Records drawn from a dataset
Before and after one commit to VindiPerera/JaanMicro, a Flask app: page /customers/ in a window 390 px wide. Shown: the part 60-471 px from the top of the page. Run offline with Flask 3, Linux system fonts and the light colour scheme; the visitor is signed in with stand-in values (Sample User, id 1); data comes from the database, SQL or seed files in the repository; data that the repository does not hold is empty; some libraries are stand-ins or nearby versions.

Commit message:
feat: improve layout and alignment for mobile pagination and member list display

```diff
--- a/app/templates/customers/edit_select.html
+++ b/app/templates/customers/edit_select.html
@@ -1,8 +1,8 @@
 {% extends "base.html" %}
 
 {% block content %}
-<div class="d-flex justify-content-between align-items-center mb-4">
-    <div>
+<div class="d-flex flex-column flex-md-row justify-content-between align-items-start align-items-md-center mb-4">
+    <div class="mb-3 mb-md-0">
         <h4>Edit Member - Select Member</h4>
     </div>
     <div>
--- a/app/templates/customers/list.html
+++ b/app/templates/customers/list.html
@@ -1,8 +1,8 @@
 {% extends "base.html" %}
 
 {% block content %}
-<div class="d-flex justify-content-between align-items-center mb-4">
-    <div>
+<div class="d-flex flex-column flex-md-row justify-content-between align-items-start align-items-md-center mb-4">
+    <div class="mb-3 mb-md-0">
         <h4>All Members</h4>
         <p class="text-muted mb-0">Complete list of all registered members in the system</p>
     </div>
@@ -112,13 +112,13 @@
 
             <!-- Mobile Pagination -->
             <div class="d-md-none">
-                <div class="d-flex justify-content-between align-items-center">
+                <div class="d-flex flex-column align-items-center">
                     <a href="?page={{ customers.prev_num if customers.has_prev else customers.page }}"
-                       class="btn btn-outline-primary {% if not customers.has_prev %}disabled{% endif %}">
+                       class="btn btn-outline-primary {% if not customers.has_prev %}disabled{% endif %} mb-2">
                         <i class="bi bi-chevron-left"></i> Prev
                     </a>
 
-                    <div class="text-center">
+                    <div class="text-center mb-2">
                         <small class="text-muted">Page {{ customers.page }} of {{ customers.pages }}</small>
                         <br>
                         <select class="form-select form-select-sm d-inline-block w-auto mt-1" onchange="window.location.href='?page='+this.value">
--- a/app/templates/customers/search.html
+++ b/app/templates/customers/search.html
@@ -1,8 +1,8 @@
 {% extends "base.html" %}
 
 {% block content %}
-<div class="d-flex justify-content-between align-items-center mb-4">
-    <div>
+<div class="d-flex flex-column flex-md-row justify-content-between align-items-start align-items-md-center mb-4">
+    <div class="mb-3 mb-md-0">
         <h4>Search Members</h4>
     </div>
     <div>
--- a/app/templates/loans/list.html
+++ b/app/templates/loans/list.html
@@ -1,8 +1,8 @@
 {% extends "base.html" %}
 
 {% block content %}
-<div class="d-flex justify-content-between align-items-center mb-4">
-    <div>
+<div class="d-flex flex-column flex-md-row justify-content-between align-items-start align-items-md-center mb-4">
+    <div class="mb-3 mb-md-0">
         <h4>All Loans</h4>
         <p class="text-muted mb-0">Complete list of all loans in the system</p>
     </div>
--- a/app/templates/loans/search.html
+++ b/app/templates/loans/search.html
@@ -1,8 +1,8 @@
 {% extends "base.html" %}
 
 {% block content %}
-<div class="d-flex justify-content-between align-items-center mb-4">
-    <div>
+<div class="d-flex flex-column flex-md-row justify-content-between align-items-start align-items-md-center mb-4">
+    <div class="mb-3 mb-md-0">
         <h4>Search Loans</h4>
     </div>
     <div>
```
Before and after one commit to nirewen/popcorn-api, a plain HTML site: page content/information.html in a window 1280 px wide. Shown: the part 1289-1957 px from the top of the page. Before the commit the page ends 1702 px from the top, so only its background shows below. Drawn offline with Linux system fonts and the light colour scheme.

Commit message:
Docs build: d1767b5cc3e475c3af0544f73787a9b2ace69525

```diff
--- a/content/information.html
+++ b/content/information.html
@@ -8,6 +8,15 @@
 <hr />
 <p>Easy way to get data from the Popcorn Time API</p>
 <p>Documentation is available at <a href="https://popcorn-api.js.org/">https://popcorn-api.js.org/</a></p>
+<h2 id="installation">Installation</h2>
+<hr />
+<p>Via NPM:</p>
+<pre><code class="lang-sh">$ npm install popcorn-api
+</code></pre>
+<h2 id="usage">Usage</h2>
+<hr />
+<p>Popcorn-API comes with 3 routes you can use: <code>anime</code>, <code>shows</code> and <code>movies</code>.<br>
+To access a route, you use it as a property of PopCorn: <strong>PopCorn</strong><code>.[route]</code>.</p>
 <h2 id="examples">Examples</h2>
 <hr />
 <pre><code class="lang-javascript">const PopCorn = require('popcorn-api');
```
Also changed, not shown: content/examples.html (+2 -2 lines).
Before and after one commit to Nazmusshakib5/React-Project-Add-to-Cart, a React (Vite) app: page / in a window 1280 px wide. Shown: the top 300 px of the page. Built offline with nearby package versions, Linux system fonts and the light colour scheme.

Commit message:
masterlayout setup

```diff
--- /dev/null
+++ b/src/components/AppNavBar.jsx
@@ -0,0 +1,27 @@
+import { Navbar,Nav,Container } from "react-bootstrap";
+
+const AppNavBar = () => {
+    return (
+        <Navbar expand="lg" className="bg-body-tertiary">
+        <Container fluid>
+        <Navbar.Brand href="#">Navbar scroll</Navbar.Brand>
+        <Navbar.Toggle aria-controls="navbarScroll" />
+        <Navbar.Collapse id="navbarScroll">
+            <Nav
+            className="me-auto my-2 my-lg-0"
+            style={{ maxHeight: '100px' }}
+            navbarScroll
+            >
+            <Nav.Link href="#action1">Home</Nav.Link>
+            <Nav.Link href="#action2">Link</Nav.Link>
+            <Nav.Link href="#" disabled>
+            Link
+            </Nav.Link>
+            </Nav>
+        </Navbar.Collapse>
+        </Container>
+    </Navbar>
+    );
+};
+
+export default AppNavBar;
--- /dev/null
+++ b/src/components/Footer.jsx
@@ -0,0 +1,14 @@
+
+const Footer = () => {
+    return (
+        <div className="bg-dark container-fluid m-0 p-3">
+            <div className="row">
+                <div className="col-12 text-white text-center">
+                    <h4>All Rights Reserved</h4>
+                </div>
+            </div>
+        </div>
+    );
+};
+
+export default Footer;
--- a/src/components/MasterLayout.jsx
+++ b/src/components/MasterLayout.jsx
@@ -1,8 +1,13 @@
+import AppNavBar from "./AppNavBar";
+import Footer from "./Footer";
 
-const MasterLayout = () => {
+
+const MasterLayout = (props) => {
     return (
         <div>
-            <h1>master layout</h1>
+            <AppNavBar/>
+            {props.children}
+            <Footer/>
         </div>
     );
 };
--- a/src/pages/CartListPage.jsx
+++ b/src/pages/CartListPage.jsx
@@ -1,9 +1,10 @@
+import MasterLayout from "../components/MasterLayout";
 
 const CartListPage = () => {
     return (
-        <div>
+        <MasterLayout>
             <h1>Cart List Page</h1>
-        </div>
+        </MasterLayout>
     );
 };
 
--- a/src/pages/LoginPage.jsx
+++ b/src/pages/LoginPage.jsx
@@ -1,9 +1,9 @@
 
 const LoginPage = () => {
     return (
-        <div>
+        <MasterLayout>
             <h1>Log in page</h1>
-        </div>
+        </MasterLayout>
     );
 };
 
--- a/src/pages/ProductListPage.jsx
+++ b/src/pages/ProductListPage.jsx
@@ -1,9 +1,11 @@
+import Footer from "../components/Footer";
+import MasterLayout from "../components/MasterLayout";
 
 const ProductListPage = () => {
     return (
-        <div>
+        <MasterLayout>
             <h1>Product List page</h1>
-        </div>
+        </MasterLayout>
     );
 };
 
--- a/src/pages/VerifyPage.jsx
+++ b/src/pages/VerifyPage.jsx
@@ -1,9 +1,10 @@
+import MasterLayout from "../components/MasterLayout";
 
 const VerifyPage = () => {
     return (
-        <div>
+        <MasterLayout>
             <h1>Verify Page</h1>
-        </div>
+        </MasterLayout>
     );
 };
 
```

* DESCRIPTION OF THE TASK
From the records above, return each line that has the string "Footer".

* TASK ANSWER
+++ b/src/components/Footer.jsx
+const Footer = () => {
+export default Footer;
+import Footer from "./Footer";
+            <Footer/>
+import Footer from "../components/Footer";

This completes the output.